NEW YORK It was 11:45 p.m. on Monday at the Virgin
Megastore in Times Square, and Japhet Gaengan was restless. The
18-year-old stroked his hair and looked at his watch as midnight
and the release of the new Nine Inch Nails album, The Fragile
"I can't wait 15 f---ing minutes," Gaengan, of Manhattan, shouted to no
one in particular.
Gaengan was not alone in expressing his giddiness. He was one of 50
people lined up to buy Nine Inch Nails' first album in five years the
moment it went on sale. By 12:10 a.m., the line at the store's front set
of registers extended past the revolving-door entrance and swung around
a kiosk of DVD movies.
Several people who had come to the store, which is open until 1 a.m.
every night, to buy other albums, movies or books looked confused. "We
do have registers open around the store, especially in the downstairs
area," a voice said over the store's public-address system. But only a
handful left for the escalators.
The album in question, The Fragile, a 23-song, 2-CD set of jagged
electronic songs about betrayal, mental instability and other such
topics, blasted throughout the store as these early birds lined up to
purchase it, on sale for $19.99. They smiled as they left the store,
their discs in promotional black Nine Inch Nails bags.
The sales clerks did not smile. Six of them worked registers for the
midnight sale, which also featured ex-Soundgarden singer Chris Cornell's
first solo album, Euphoria Morning, and piano balladeer Tori
Amos' to venus and back. Another employee unloaded merchandise
and served as utility man.
In all, the store made several hundred copies of The Fragile
available for the initial sale, according to a store employee who would
not give her name. She said employees are not allowed to speak to the
Customers were more than willing to discuss The Fragile.
"I listened to the whole album on the radio," Mark Radoncic, 17, of
Manhattan, said. "It's amazing."
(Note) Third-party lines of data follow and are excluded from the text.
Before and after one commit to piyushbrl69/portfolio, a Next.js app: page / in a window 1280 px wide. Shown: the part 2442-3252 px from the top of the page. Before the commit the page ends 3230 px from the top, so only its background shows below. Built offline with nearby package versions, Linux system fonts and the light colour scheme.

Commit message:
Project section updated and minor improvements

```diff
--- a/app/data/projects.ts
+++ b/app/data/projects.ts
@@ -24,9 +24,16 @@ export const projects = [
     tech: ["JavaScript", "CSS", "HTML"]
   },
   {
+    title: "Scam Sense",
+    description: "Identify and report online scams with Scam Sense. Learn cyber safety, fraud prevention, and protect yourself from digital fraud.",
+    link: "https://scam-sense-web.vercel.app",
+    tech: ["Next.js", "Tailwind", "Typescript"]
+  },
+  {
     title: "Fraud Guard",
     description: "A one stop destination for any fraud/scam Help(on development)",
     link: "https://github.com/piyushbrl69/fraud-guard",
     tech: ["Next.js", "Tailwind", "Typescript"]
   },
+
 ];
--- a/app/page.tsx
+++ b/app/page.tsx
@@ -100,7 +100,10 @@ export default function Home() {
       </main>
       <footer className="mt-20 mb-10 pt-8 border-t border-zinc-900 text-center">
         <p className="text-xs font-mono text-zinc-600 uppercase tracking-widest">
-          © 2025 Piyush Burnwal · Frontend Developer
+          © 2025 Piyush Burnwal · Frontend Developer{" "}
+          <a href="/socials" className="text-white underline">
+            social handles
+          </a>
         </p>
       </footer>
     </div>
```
The effect the band's earlier work had on him, especially Pretty Hate
Machine (1989), made it worth going to Times Square at midnight,
"I can totally relate to Trent Reznor," Autumn Carlton, 27, of
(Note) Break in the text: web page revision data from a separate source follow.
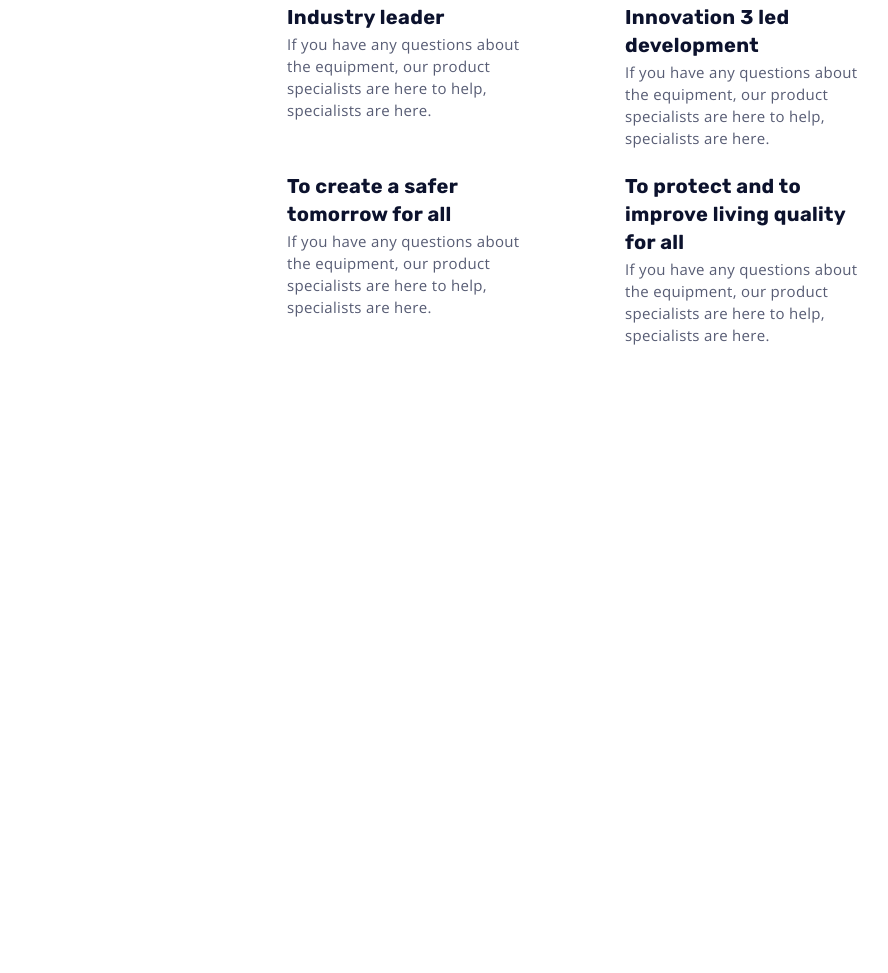
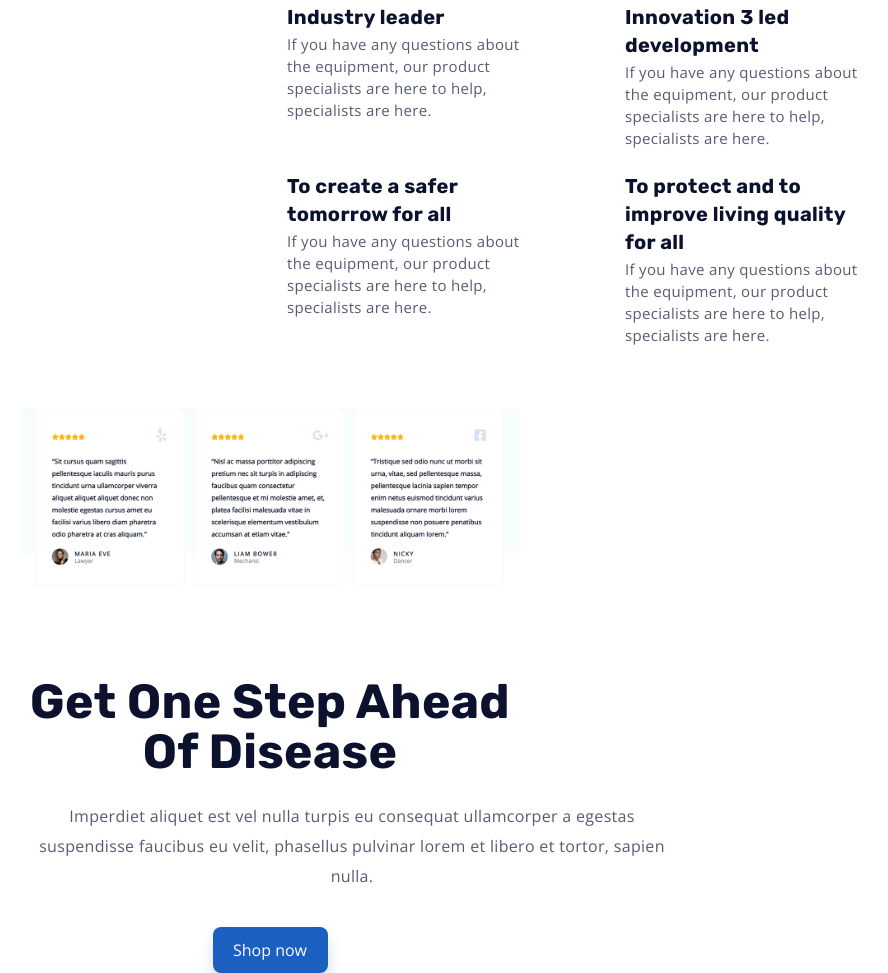
Before and after one commit to Matematuka/protective_face_masks, a website: page index.html in a window 1280 px wide. Shown: the part 3843-4816 px from the top of the page, without its empty margins (370-1258 px from the left). Before the commit the page ends 4225 px from the top, so only its background shows below. Drawn offline with Linux system fonts and the light colour scheme; files whose address does not match are found by name.

Commit message:
feedback section

```diff
--- a/index.html
+++ b/index.html
@@ -298,7 +298,16 @@ They have also passed the quality inspection of several international famous tes
                 <div class="item_text"><h4>To protect and to improve living quality for all</h4><p>If you have any questions about the equipment, our product specialists are here to help, specialists are here.</p></div>
               </div>
               </li></ul></div></div></div>
-      </section>
+            </section>
+            <section class="feedback">
+              <div class="feedback_container">
+                <img src="./src/images/pictures/feedback.png" alt="feedback">
+              </div>
+              <div class="conclusion"><h2 class="conclusion_title">Get One Step Ahead Of Disease
+</h2><p class="conclusion_text">Imperdiet aliquet est vel nulla turpis eu consequat ullamcorper a egestas suspendisse faucibus eu velit, phasellus pulvinar lorem et libero et tortor, sapien nulla.
+</p></div>
+<div class="feedback_button_container"><button class="feedback_btn" type="button">Shop now</button></div>
+            </section>
     </main>
   </body>
 </html>
--- a/src/scss/sections/_about.scss
+++ b/src/scss/sections/_about.scss
@@ -1,4 +1,5 @@
 @use "../base/variables" as *;
+
 .about {
   background-color: $white;
 }
--- /dev/null
+++ b/src/scss/sections/_feedback.scss
@@ -0,0 +1,48 @@
+@use "../base/variables" as *;
+
+.feedback {
+  margin-top: 0;
+  background-color: $white;
+  padding: 0 390px;
+  padding-top: 25px;
+}
+
+.conclusion {
+  margin-top: 88px;
+}
+
+.conclusion_title {
+  font-family: $font-family-heading;
+  font-weight: $bold;
+  font-size: 48px;
+  line-height: 1.04;
+  text-align: center;
+  color: $dark;
+}
+
+.conclusion_text {
+  font-family: $font-family-base;
+  font-weight: $regular;
+  font-size: 16px;
+  line-height: 1.87;
+  color: $grey;
+  width: 664px;
+  text-align: center;
+  margin: 0 auto;
+  margin-top: 25px;
+}
+
+.feedback_button_container {
+  display: flex;
+  justify-content: center;
+}
+
+.feedback_btn {
+  width: 115px;
+  height: 46px;
+  color: $white;
+  background-color: $blue;
+  box-shadow: 0 10px 15px 0 rgba(27, 95, 193, 0.19);
+  border-radius: 8px;
+  margin-top: 35px;
+}
--- a/src/scss/style.scss
+++ b/src/scss/style.scss
@@ -11,3 +11,4 @@
 @use "sections/about";
 @use "sections/sertification";
 @use "sections/advantages";
+@use "sections/feedback";
```
Also changed, not shown: dist/css/style.css, src/images/pictures/feedback.jpg (deleted), src/images/pictures/feedback.png (added).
Hackensack, N.J., said, referring to Nine Inch Nails' mastermind. "He's
just a f---ing genius."
She said the lyrics to "Hurt," from the band's previous
studio album, The Downward Spiral (1994), were "just intense. I
was so high when I [first] saw the video."
The Fragile, recorded at Reznor's New Orleans studio, is more
spare than his previous work, and much of it features what sound like
live drums instead of the mechanical thwack of programmed drums
that propelled such early hits as "Head Like a Hole." There are still
plenty of electronic beats: The title track (RealAudio excerpt) is built on a spooky
sheet-metal guitar riff, thunderclap drum programming and the chanted
chorus, "I won't let you fall apart." The opening track, "Somewhat
Damaged" (RealAudio excerpt),
which opens with an acoustic-guitar loop, sounds like
primal scream therapy, with Reznor shouting over a funk bass lick and
climbing drum beat.
Gaengan said the songs he heard in the weeks leading up to the release
surprised him. He described them as "kind of happier, for [Reznor]
"I just want to hear how his music has grown over the years," Gaengan
said. "I'm tired of the regular, normal [pop]. It's not interesting. It
doesn't make you think."
Tower Records on Los Angeles' Sunset Strip allowed five people to enter
the store at a time, starting at midnight, to buy The Fragile,
according to assistant manager John Sniger. Seventy-five copies were
"This is probably the biggest [release] we've had all year," Sniger
said, adding that the store had ordered an initial shipment of 1,200
copies. "It's been a long-awaited album."
Nothing Records, the Interscope Records imprint run by Reznor, announced
last week that it would initially ship 1 million copies of The
Fragile to stores.